(Before-and-after page screenshots)
╔══

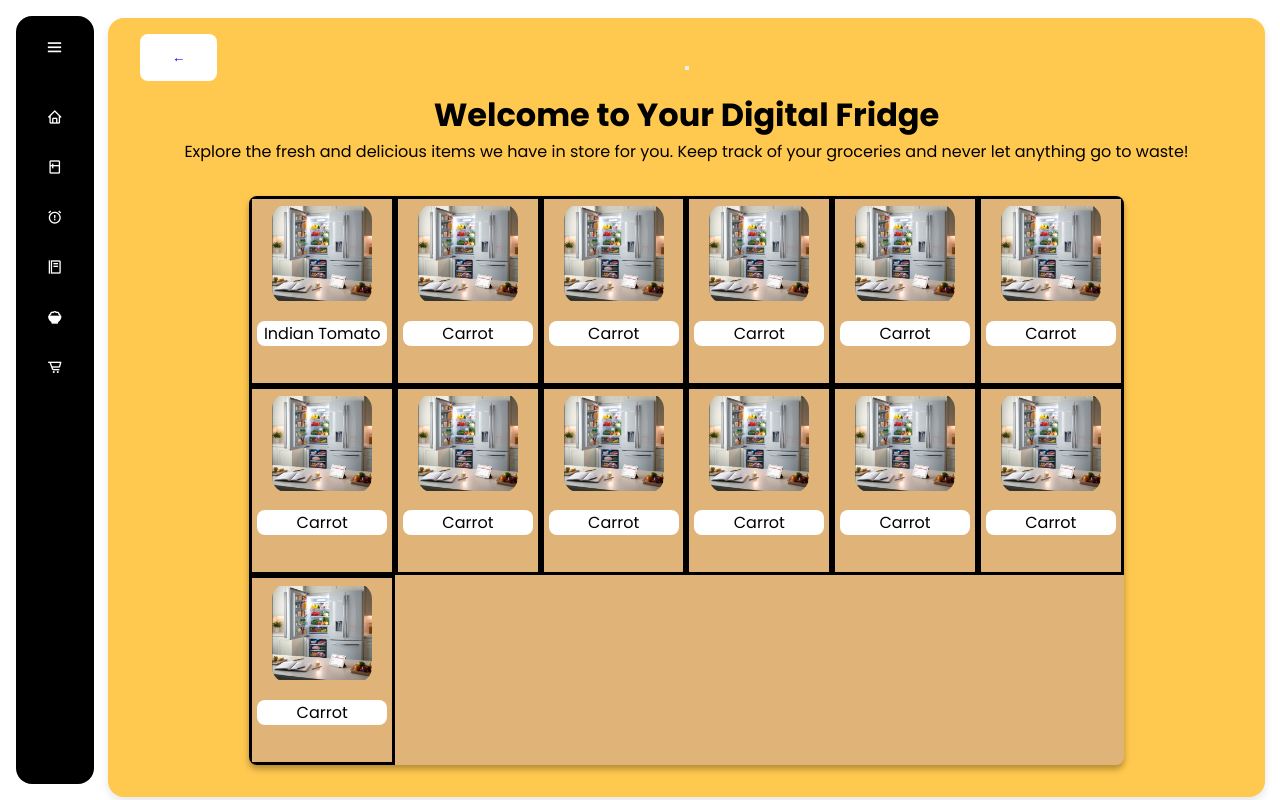
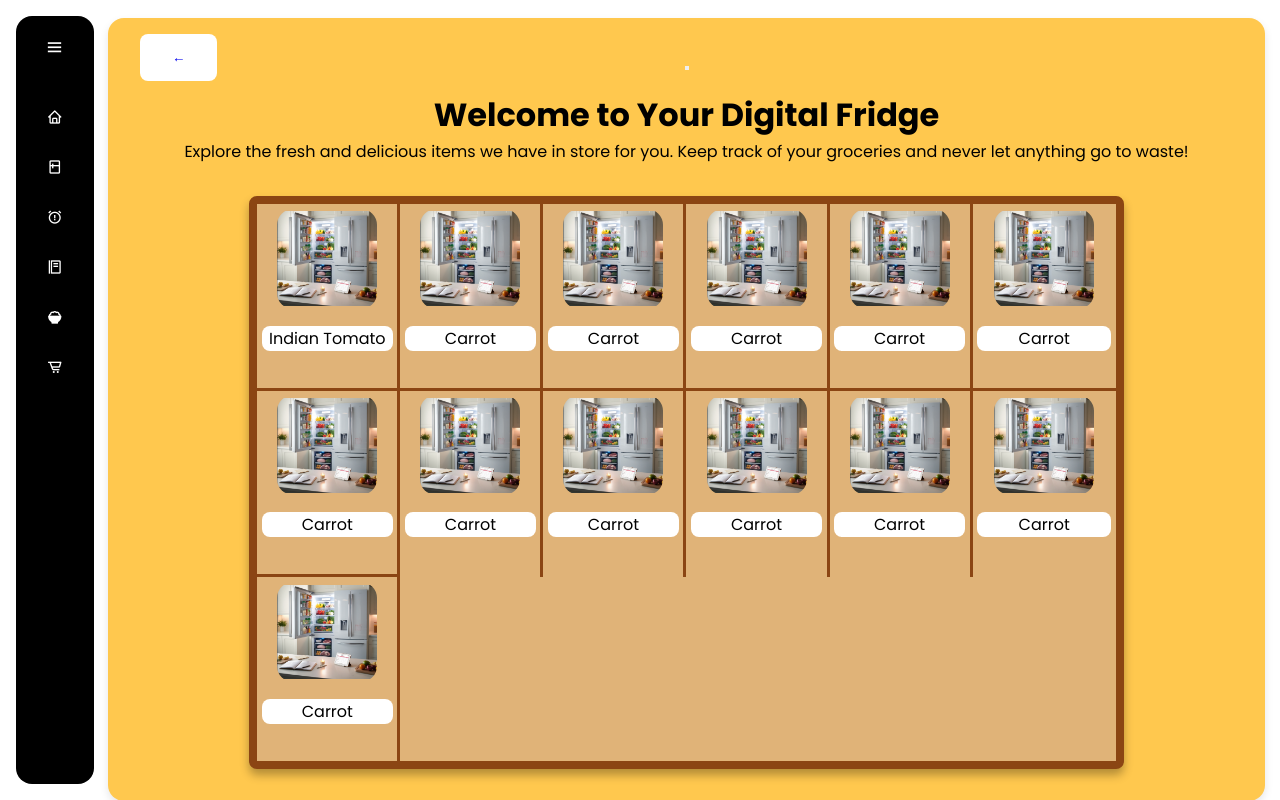
Before and after one commit to kosuri-indu/StockUp, a Flask app: page /fridgepeek in a window 1280 px wide. Run offline with Flask 3, Linux system fonts and the light colour scheme; some web fonts are replaced.

Commit message:
Fridge table

```diff
--- a/frontend/static/css/features.css
+++ b/frontend/static/css/features.css
@@ -55,7 +55,8 @@ body {
     position: relative;
     background-color: #e0b378;
     border-radius: 0.5rem;
-    box-shadow: 0 4px 6px rgba(0, 0, 0, 0.3);
+    border: 0.5rem solid #8B4513; /* Thick outer border for the shelf */
+    box-shadow: 0 6px 10px rgba(0, 0, 0, 0.3); /* More pronounced shadow for depth */
     overflow: hidden;
 }
 
@@ -63,7 +64,16 @@ body {
     position: relative;
     text-align: center;
     padding: 0.3rem;
-    border: 0.2rem solid;
+    border-right: 0.2rem solid #8B4513; /* Vertical dividers */
+    border-bottom: 0.2rem solid #8B4513; /* Horizontal dividers */
+}
+
+.grid-item:nth-child(6n) {
+    border-right: none; /* Remove right border for last item in each row */
+}
+
+.grid-item:nth-last-child(-n+6) {
+    border-bottom: none; /* Remove bottom border for last row */
 }
 
 .grid-item img {
@@ -78,6 +88,21 @@ body {
     border-radius: 0.5rem;
     background-color: white;
 }
+
+/* Adding subtle gradients for the shelf */
+.shelf::before {
+    content: '';
+    position: absolute;
+    top: -5px;
+    left: -5px;
+    right: -5px;
+    bottom: -5px;
+    background: linear-gradient(to right, #8B4513, #A0522D);
+    border-radius: 1rem;
+    z-index: -1;
+    box-shadow: 0 10px 15px rgba(0, 0, 0, 0.2); /* Shadow to create a raised effect */
+}
+
 
 
 /*Recipe Genie*/
```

╚══

Without the pictures, set down every entry exactly.

[Output for this exercise]
Before and after one commit to kosuri-indu/StockUp, a Flask app: page /fridgepeek in a window 1280 px wide. Run offline with Flask 3, Linux system fonts and the light colour scheme; some web fonts are replaced.

Commit message:
Fridge table

```diff
--- a/frontend/static/css/features.css
+++ b/frontend/static/css/features.css
@@ -55,7 +55,8 @@ body {
     position: relative;
     background-color: #e0b378;
     border-radius: 0.5rem;
-    box-shadow: 0 4px 6px rgba(0, 0, 0, 0.3);
+    border: 0.5rem solid #8B4513; /* Thick outer border for the shelf */
+    box-shadow: 0 6px 10px rgba(0, 0, 0, 0.3); /* More pronounced shadow for depth */
     overflow: hidden;
 }
 
@@ -63,7 +64,16 @@ body {
     position: relative;
     text-align: center;
     padding: 0.3rem;
-    border: 0.2rem solid;
+    border-right: 0.2rem solid #8B4513; /* Vertical dividers */
+    border-bottom: 0.2rem solid #8B4513; /* Horizontal dividers */
+}
+
+.grid-item:nth-child(6n) {
+    border-right: none; /* Remove right border for last item in each row */
+}
+
+.grid-item:nth-last-child(-n+6) {
+    border-bottom: none; /* Remove bottom border for last row */
 }
 
 .grid-item img {
@@ -78,6 +88,21 @@ body {
     border-radius: 0.5rem;
     background-color: white;
 }
+
+/* Adding subtle gradients for the shelf */
+.shelf::before {
+    content: '';
+    position: absolute;
+    top: -5px;
+    left: -5px;
+    right: -5px;
+    bottom: -5px;
+    background: linear-gradient(to right, #8B4513, #A0522D);
+    border-radius: 1rem;
+    z-index: -1;
+    box-shadow: 0 10px 15px rgba(0, 0, 0, 0.2); /* Shadow to create a raised effect */
+}
+
 
 
 /*Recipe Genie*/
```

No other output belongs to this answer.